:: Description of the task ::
Which lines of the entries hold the string "提醒投递"? Copy each one.

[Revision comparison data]

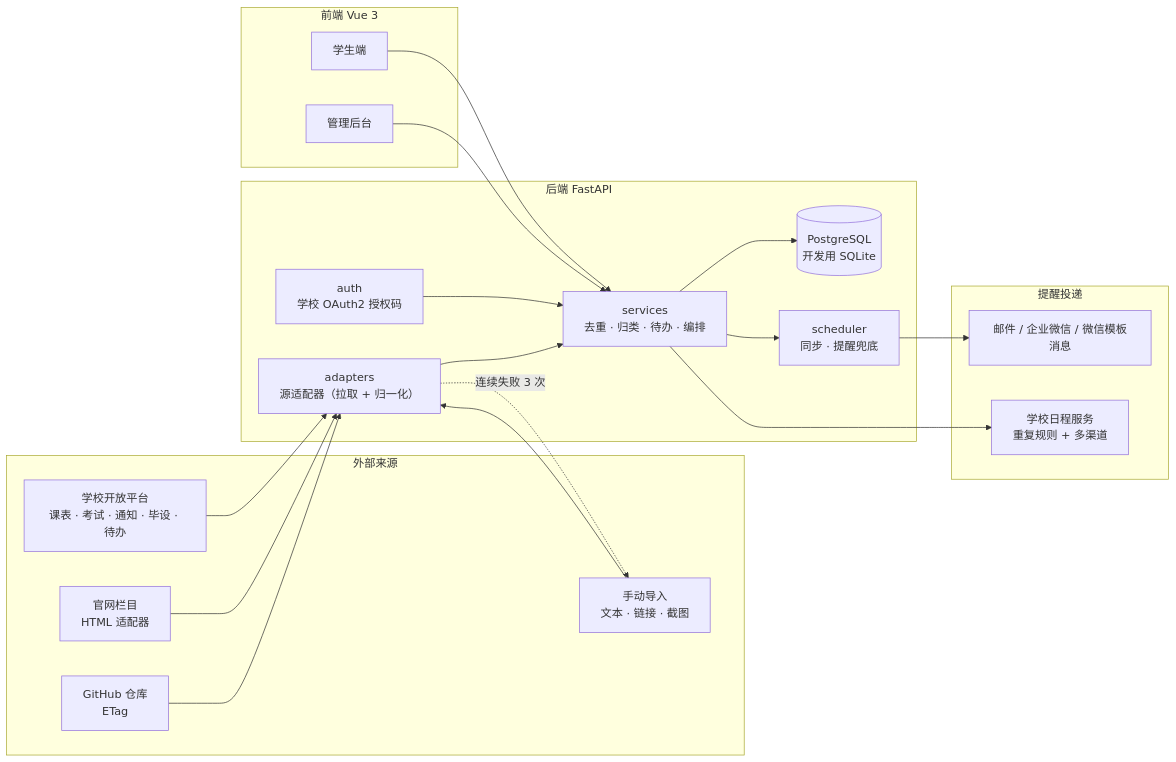
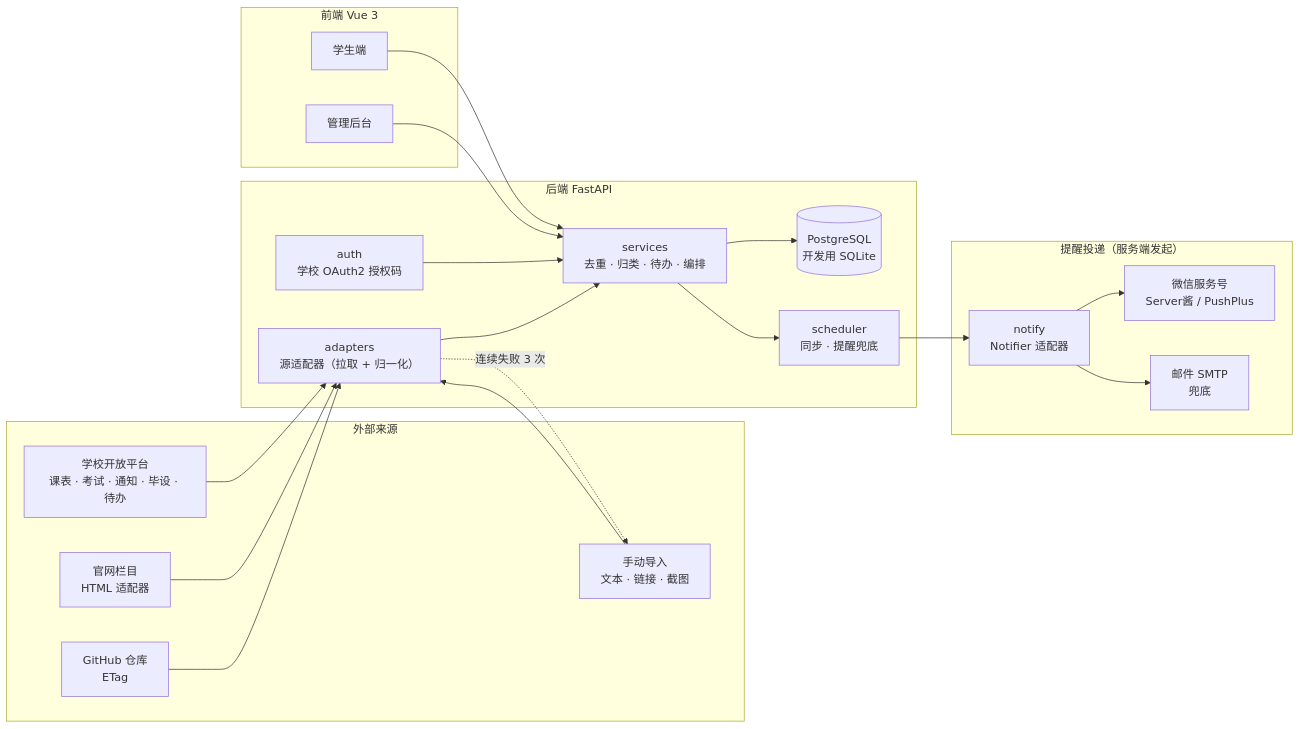
The diagram in README.md (phao90016-jpg/Tongji-campus-notice-hub), drawn with Mermaid before and after one commit. The commit also changed other lines of this file and 3 other files, not shown here.

````diff
--- a/README.md
+++ b/README.md
@@ -133,41 +143,43 @@
 ```mermaid
 flowchart LR
     subgraph ext["外部来源"]
         A1["学校开放平台<br/>课表 · 考试 · 通知 · 毕设 · 待办"]
         A2["官网栏目<br/>HTML 适配器"]
         A3["GitHub 仓库<br/>ETag"]
         A4["手动导入<br/>文本 · 链接 · 截图"]
     end
 
     subgraph be["后端 FastAPI"]
         B0["auth<br/>学校 OAuth2 授权码"]
         B1["adapters<br/>源适配器（拉取 + 归一化）"]
         B2["services<br/>去重 · 归类 · 待办 · 编排"]
         B3[("PostgreSQL<br/>开发用 SQLite")]
         B4["scheduler<br/>同步 · 提醒兜底"]
     end
 
-    subgraph out["提醒投递"]
-        D1["学校日程服务<br/>重复规则 + 多渠道"]
-        D2["邮件 / 企业微信 / 微信模板消息"]
+    subgraph out["提醒投递（服务端发起）"]
+        D0["notify<br/>Notifier 适配器"]
+        D1["微信服务号<br/>Server酱 / PushPlus"]
+        D2["邮件 SMTP<br/>兜底"]
     end
 
     subgraph fe["前端 Vue 3"]
         C1[学生端]
         C2[管理后台]
     end
 
     A1 --> B1
     A2 --> B1
     A3 --> B1
     A4 --> B1
     B0 --> B2
     B1 --> B2
     B2 --> B3
     B2 --> B4
-    B2 --> D1
-    B4 --> D2
+    B4 --> D0
+    D0 --> D1
+    D0 --> D2
     C1 --> B2
     C2 --> B2
     B1 -. 连续失败 3 次 .-> A4
 ```
````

:: Output ::
-    subgraph out["提醒投递"]
+    subgraph out["提醒投递（服务端发起）"]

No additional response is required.